(Version comparison data)
*** Begin section ***
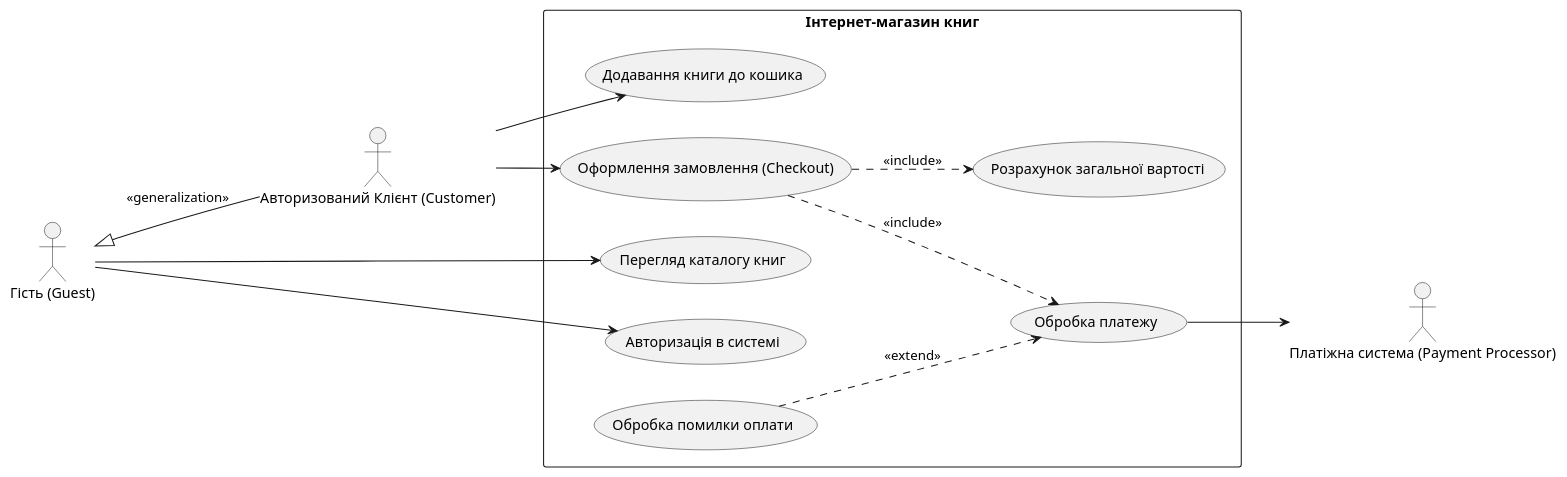
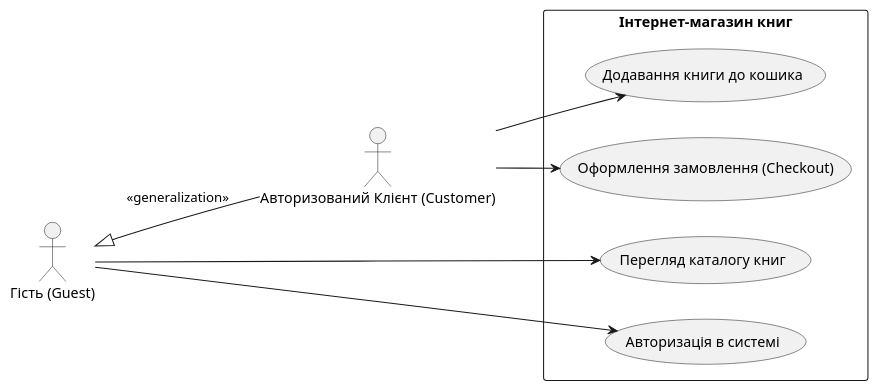
Before and after one commit to thefvl1s/KPI: the diagram in LAB2/usecase_diagram.puml, drawn with PlantUML. The commit also changed 2 other files, not shown here.

```diff
--- a/LAB2/usecase_diagram.puml
+++ b/LAB2/usecase_diagram.puml
@@ -1,30 +1,20 @@
 @startuml
 left to right direction
 
 actor "Гість (Guest)" as Guest
 actor "Авторизований Клієнт (Customer)" as Customer
-actor "Платіжна система (Payment Processor)" as PaymentProcessor
 
 Guest <|-- Customer : <<generalization>>
 
 rectangle "Інтернет-магазин книг" {
     usecase "Перегляд каталогу книг" as UC1
+    usecase "Авторизація в системі" as UC_Login
     usecase "Додавання книги до кошика" as UC2
-    usecase "Авторизація в системі" as UC_Login
     usecase "Оформлення замовлення (Checkout)" as UC3
-    usecase "Розрахунок загальної вартості" as UC_Calc
-    usecase "Обробка платежу" as UC4
-    usecase "Обробка помилки оплати" as UC_Error
 }
 
 Guest --> UC1
 Guest --> UC_Login
 Customer --> UC2
 Customer --> UC3
-
-UC3 ..> UC_Calc : <<include>>
-UC3 ..> UC4 : <<include>>
-UC4 --> PaymentProcessor
-
-UC_Error ..> UC4 : <<extend>>
 @enduml
```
*** End section ***
* _Instructions for the task_: Check all the records above and select each line where the string "системі" is found.

* _Output of the exercise_:
+    usecase "Авторизація в системі" as UC_Login
-    usecase "Авторизація в системі" as UC_Login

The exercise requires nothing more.